____ DATASET RECORDS

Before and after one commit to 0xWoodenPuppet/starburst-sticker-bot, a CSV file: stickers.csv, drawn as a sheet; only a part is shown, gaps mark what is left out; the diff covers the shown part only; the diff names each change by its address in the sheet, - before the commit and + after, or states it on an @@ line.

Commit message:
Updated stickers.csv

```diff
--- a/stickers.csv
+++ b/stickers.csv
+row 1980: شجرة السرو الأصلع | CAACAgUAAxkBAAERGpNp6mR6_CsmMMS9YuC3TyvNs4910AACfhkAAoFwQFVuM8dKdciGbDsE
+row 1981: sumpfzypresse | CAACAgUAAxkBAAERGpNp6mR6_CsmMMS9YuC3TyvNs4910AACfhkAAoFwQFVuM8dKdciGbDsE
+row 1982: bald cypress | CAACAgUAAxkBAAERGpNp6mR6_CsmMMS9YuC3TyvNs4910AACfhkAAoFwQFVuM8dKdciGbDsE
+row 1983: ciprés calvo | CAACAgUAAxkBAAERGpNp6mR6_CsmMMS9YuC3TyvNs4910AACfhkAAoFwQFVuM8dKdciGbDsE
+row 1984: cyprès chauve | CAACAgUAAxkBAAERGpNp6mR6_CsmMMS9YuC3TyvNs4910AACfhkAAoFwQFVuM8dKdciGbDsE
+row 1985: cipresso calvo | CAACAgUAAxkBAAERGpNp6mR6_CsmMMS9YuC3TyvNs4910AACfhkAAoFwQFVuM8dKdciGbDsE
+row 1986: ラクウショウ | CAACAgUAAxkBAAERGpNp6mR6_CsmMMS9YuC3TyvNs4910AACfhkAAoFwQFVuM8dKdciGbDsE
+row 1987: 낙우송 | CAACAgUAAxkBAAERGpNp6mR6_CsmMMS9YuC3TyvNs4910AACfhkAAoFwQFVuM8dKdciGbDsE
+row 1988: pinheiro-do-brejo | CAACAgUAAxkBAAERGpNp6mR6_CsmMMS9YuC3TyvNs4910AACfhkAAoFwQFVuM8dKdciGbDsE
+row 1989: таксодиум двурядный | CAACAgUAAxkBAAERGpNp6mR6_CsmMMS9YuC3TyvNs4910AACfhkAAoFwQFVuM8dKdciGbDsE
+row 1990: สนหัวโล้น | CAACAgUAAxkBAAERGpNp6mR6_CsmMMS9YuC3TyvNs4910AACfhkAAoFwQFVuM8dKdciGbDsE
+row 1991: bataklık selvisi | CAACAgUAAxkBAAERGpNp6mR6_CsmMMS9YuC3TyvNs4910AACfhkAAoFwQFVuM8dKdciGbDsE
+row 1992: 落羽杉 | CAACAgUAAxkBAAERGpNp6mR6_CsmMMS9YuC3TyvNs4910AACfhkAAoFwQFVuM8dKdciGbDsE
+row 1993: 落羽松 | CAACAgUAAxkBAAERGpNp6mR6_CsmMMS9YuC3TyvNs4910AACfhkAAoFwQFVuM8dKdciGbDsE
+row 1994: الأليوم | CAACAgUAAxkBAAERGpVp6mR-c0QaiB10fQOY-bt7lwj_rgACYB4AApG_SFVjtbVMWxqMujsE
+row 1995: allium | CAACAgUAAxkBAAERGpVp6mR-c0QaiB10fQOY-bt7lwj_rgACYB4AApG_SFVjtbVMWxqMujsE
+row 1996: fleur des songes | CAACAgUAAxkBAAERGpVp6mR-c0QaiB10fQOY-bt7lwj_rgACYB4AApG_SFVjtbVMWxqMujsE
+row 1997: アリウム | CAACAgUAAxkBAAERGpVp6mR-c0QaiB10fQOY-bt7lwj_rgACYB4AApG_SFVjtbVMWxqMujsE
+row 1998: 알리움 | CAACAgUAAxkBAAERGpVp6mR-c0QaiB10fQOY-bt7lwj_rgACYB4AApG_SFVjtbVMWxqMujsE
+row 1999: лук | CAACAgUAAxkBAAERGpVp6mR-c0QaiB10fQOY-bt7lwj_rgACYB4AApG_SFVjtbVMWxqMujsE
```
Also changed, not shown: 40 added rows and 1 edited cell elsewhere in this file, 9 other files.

________

== TASK DESCRIPTION ==
The result should be every line of the material that contains the word "shown", so copy those lines.

== REPLY ==
Before and after one commit to 0xWoodenPuppet/starburst-sticker-bot, a CSV file: stickers.csv, drawn as a sheet; only a part is shown, gaps mark what is left out; the diff covers the shown part only; the diff names each change by its address in the sheet, - before the commit and + after, or states it on an @@ line.
Also changed, not shown: 40 added rows and 1 edited cell elsewhere in this file, 9 other files.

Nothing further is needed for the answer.